From:J Matthew Pearson <pearson@...>
Date:Wednesday, February 7, 2001, 2:14

> > My opinion as a linguist is that his conlang experiment is doomed to failure: > > His children would probably > > resist speaking his conlang, and learning it would certainly not help them acquire > > other languages (better to > > expose them directly to those other languages instead). But as long as he does not > > propose to raise his > > children in a linguistic vacuum, I would hardly characterise his proposal as sociopathic. > > I would add another reason this experiment is doomed to failure. I find it > highly improbable that the conlang will be developed to a high enough > degree to allow for casual, constant conversation. And even if it does get > to that point, the experiment would require that all members of the > household speak the conlang, otherwise it is unlikely that the children > will pick up on much of it. Only a single person using the language will > not be using it naturally, eg, asking and answering questions, using words > other than very basic ones, etc.

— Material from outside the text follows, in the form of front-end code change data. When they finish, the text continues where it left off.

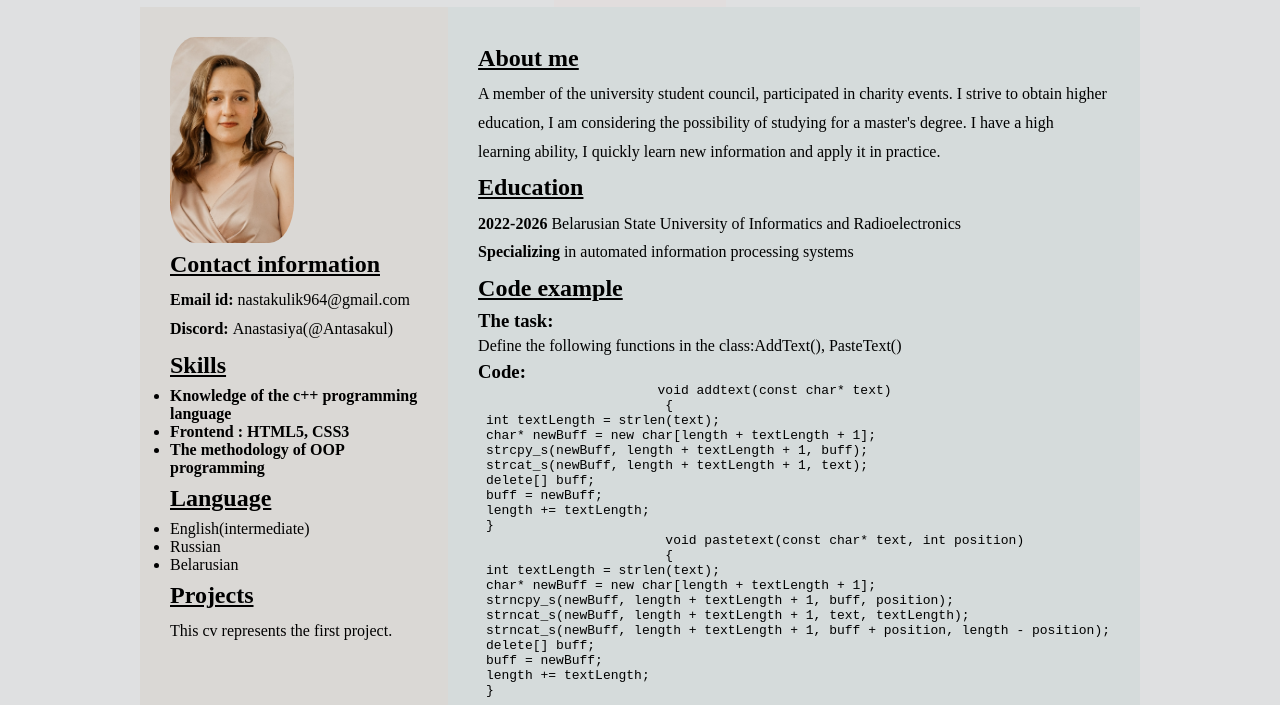
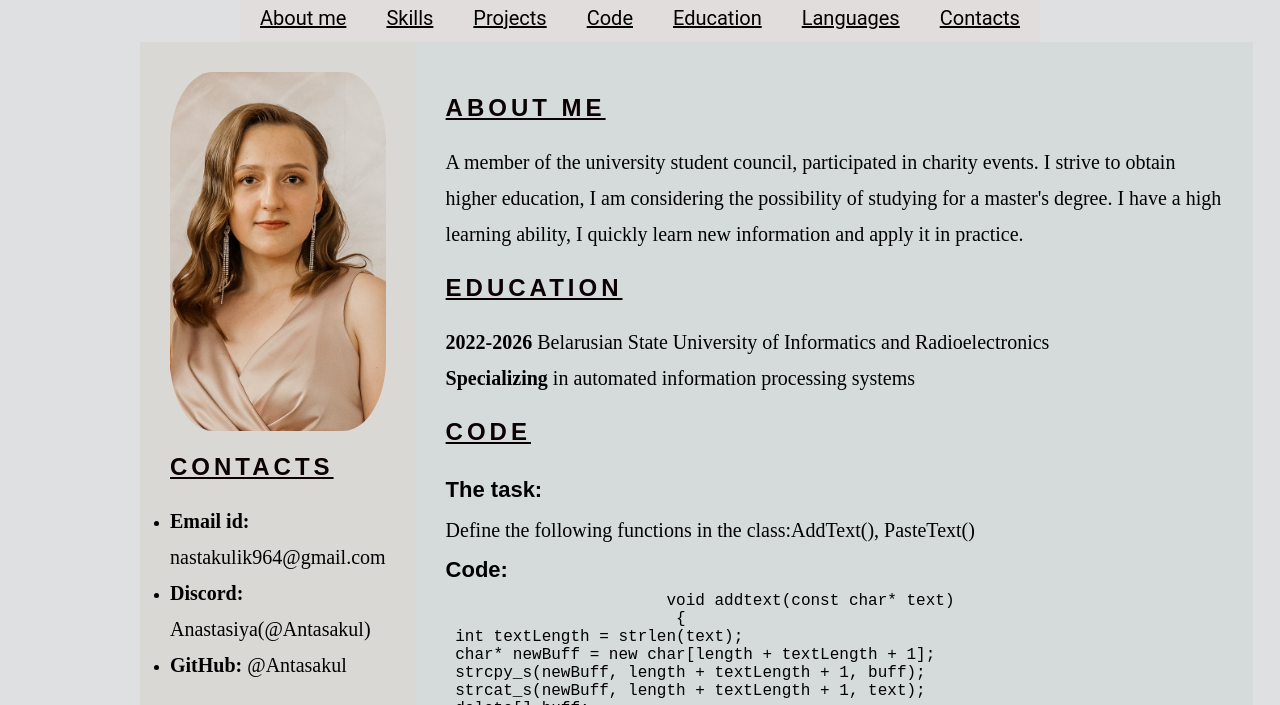
Before and after one commit to Antasakul/rsschool-cv, a plain HTML site: page index.html in a window 1280 px wide. Shown: the part 79-784 px from the top of the page. Drawn offline with Linux system fonts and the light colour scheme.

Commit message:
feat: update index and style file

```diff
--- a/index.html
+++ b/index.html
@@ -11,6 +11,21 @@
     <header class="header">
         <h1>CV</h1>
             <p>ANASTASIYA KULIK</p>
+            <div class="header-content">
+                <div class="menu-wrapper">
+            <nav class="main-menu">
+                <ul class="menu-list">
+                    <li class="list-item"><a href="#about">About me</a></li>
+                    <li class="list-item"><a href="#skills">Skills</a></li>
+                    <li class="list-item"><a href="#projects">Projects</a></li>
+                    <li class="list-item"><a href="#code">Code</a></li>
+                    <li class="list-item"><a href="#education">Education</a></li>
+                    <li class="list-item"><a href="#languages">Languages</a></li>
+                    <li class="list-item"><a href="#contacts">Contacts</a></li>
+                </ul>
+            </nav>
+        </div>
+    </div>
         </header>
 
     <main class="main">
@@ -21,46 +36,51 @@
              <img src="./assets/img/image.jpg" alt="avatar" />
             </div>
 
-            <div class="Contact">
-                <h2>Contact information</h2>
-                <p>
-                      <b>Email id: </b>nastakulik964@gmail.com
-                  </p>
+            <div class="Contact" id="contacts">
+                <h2>Contacts</h2>
+                <ul>
+                <li>
+                     <p><b>Email id: </b>nastakulik964@gmail.com</p>
+                  </li>
 
 
-                <p>
-                      <b>Discord: </b>Anastasiya(@Antasakul)
-                  </p>
+                <li>
+                     <p><b>Discord: </b>Anastasiya(@Antasakul)</p>
+                  </li>
+                  <li>
+                   <p><b>GitHub: </b>@Antasakul</p>
+                </li>
+                  </ul>
             </div>
 
-            <div class="Skills">
+            <div class="Skills" id="skills">
                 <h2>Skills</h2>
                 <ul>
                     <li>
-                          <b>Knowledge of the c++ programming language</b>
+                          <p><b>Knowledge of the c++ programming language</b></p>
                       </li>
                     <li>
-                          <b>Frontend : HTML5, CSS3</b>
+                          <p><b>Frontend : HTML5, CSS3</b></p>
                       </li>
                       <li>
-                        <b>The methodology of OOP programming</b>
+                       <p><b>The methodology of OOP programming</b></p>
                     </li>
                 </ul>
               </div>
 
-            <div class="Language">
-                <h2>Language</h2>
+            <div class="Languages" id="languages">
+                <h2>Languages</h2>
                 <ul>
-                    <li>English(intermediate)</li>
-                    <li>Russian</li>
-                    <li>Belarusian</li>
+                    <li><p>English(intermediate)</p></li>
+                    <li><p>Russian</p></li>
+                    <li><p>Belarusian</p></li>
                 </ul>
             </div>
 
-            <div class="project">
+            <div class="project" id="projects">
                 <h2>Projects</h2>
                 <p>
-                    This cv represents the first project.
+                    <a href=" https://antasakul.github.io/rsschool-cv/ " class="main-text" id="CV"> This CV </a> represents the first project.
                   </p>
 
     </div>
@@ -69,14 +89,14 @@
 
         <div class="right">
 
-            <div class="About me">
+            <div class="About" id="about">
                 <h2>About me</h2>
                 <p>
                     A member of the university student council, participated in charity events. I strive to obtain higher education, I am considering the possibility of studying for a master's degree. I have a high learning ability, I quickly learn new information and apply it in practice.
                 </p>
             </div>
 
-                <div class="Education">
+                <div class="Education" id="education">
                     <h2>Education</h2>
                 <p> <b>2022-2026</b> Belarusian State University of Informatics and Radioelectronics</p>
                 <p> <b>Specializing</b> in automated information processing systems</p>
@@ -84,9 +104,9 @@
 
 
 
-                <div class="code">
+                <div class="code" id="code">
                     <h2>
-                        Code example
+                        Code
                     </h2>
                     <h3>The task:</h3>
                         <p>Define the following functions in the class:AddText(), PasteText()</p>
--- a/style.css
+++ b/style.css
@@ -35,17 +35,23 @@ h1{
 h2{
   color: black;
   text-decoration: underline;
-  line-height: 1.8;
+  line-height: 2;
+ }
+ h3{
+  line-height: 2;
+  font-family: 'Roboto Bold', 'Arial', sans-serif;
+  font-size: 22px;
  }
 p{
   line-height: 1.8;
+  font-size: 20px;
 }
 
 img {
   border-radius: 20%;
   display: block;
   margin-right:auto;
- width: 50%;
+ width: 100%;
 }
 .left{
   position: initial;
@@ -93,10 +99,7 @@ body {
   background-size: contain;
   background-repeat: no-repeat;
 }
-#code {
-  position: relative;
-  right: 48px;
-}
+
 
 .footer-content {
   height: 100%;
@@ -104,7 +107,9 @@ body {
   justify-content: space-around;
   align-items: center;
 }
-
+#CV{
+  text-decoration: none;
+}
 #github {
   display: block;
   text-decoration: none;
@@ -139,3 +144,68 @@ width: 100px;
 .p1 {
   white-space: nowrap;
 }
+
+
+.header-content,
+.main-content,
+.footer-content {
+  max-width: 1215px;
+  margin: 0 auto;
+  padding: 0 10px;
+}
+
+.menu-wrapper {
+  display: flex;
+  justify-content: space-between;
+}
+
+.menu-wrapper h1 {
+  font-size: 20px;
+  margin: 0;
+}
+
+.menu-list {
+  margin: 0;
+  padding: 0;
+  list-style: none;
+  display: flex;
+  justify-content: space-around;
+}
+
+.list-item a {
+  font-family: 'Roboto', 'Arial', sans-serif;
+  font-weight: normal;
+  font-size: 20px;
+  line-height: 28px;
+  color: #000000;
+  cursor: pointer;
+  margin-right: 40px;
+}
+.list-item a:hover {
+  opacity: 0.6;
+}
+
+.list-item:last-child a {
+  margin-right: 0;
+}
+
+.Skills h2,
+.About h2,
+.Education h2,
+.Languages h2,
+.Contact h2,
+.code h2,
+.project h2 {
+  font-family: 'Roboto Bold', 'Arial', sans-serif;
+  font-weight: bold;
+  font-size: 24px;
+  line-height: 22px;
+  text-transform: uppercase;
+  color: #0c0102;
+  letter-spacing: 4px;
+  margin-top: 25px;
+  margin-bottom: 25px;
+}
+pre{
+  font-size: 16px;
+}
```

A good point. I've been working on Tokana for years and years, and have developed a reasonably detailed grammar for it, as well as a modestly large vocabulary (3000 words or so). I've even committed a couple hundred words of Tokana to memory. And yet I can barely string two sentences together, and would be hard-pressed to teach Tokana to anyone else. Other than the Esperantistoj and a small handful of devoted auxlangers, Lojbanists, and Klingon fans, I don't think anyone else has had much better success at achieving comfortable fluency in a conlang. Mia Soderquist, sometime of this list (are you lurking, Mia?) got fairly good at speaking simple sentences in one of her conlangs, ea-luna. IIRC, she tried using it around her young children in the hopes they would pick it up, with modest success: I think they could understand a few words of it, and even deigned to produce a word or two now and then. But this exercise neither helped nor hindered her children from acquiring English, and was certainly in no way traumatic for them. Irina and Boudewijn Rempt have played similar conlanging games with their children--again, with no ill effects. (Quite the contrary: These games ended up spurring their creativity.) Matt.